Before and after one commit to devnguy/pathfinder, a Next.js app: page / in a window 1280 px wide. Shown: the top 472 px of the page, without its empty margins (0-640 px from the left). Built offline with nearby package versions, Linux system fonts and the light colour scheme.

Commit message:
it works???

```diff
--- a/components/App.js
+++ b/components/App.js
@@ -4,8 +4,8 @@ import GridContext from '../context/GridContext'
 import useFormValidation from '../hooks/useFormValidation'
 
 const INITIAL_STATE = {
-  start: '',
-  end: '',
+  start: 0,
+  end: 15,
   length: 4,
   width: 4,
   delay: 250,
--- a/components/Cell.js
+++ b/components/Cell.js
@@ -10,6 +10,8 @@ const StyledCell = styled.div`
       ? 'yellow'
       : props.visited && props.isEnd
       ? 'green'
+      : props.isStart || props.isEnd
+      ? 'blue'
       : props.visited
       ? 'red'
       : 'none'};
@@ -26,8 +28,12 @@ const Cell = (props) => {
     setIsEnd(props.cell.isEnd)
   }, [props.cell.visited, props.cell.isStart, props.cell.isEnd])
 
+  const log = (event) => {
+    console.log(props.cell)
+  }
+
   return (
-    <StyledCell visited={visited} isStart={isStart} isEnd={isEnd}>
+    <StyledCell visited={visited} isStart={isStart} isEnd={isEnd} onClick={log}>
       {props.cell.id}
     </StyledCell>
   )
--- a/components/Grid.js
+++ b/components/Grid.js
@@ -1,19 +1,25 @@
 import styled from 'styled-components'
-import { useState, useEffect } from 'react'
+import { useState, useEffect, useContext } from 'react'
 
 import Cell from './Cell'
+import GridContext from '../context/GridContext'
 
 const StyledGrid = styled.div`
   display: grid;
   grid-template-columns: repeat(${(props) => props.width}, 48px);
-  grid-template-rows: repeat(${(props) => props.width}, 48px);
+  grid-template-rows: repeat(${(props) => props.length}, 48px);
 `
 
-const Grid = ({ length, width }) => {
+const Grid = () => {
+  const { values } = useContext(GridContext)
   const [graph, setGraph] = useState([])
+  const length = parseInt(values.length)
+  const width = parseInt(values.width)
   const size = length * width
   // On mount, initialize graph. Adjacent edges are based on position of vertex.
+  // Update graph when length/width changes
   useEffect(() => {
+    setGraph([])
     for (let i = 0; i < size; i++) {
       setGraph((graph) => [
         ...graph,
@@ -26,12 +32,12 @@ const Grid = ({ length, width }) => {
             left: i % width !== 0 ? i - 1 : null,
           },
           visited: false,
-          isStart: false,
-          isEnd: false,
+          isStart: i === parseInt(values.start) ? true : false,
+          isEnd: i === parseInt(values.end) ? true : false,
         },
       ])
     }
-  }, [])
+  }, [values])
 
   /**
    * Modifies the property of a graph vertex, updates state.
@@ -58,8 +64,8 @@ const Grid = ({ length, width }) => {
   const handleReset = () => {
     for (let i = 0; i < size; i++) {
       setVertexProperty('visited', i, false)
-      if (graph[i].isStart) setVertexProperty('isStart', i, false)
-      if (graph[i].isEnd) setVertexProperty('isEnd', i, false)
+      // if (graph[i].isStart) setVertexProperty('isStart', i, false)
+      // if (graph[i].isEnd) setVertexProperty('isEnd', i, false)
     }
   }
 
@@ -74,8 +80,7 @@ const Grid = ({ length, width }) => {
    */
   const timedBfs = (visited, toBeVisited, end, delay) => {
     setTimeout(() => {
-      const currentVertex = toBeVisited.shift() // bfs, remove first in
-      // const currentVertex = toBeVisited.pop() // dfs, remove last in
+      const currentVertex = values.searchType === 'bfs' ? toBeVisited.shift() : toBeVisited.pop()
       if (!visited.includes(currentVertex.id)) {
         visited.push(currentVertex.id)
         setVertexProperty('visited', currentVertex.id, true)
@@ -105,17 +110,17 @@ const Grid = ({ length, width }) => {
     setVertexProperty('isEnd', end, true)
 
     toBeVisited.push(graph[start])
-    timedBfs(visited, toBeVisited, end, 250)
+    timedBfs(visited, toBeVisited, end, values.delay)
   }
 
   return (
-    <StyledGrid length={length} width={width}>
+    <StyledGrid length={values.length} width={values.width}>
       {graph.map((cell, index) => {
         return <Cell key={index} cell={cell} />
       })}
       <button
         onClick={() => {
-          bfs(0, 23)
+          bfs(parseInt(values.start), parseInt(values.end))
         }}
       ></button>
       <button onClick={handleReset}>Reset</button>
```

======

## Task directions
Reply by stating only how many lines in the listing hold the word "currentVertex".

## Your solution
6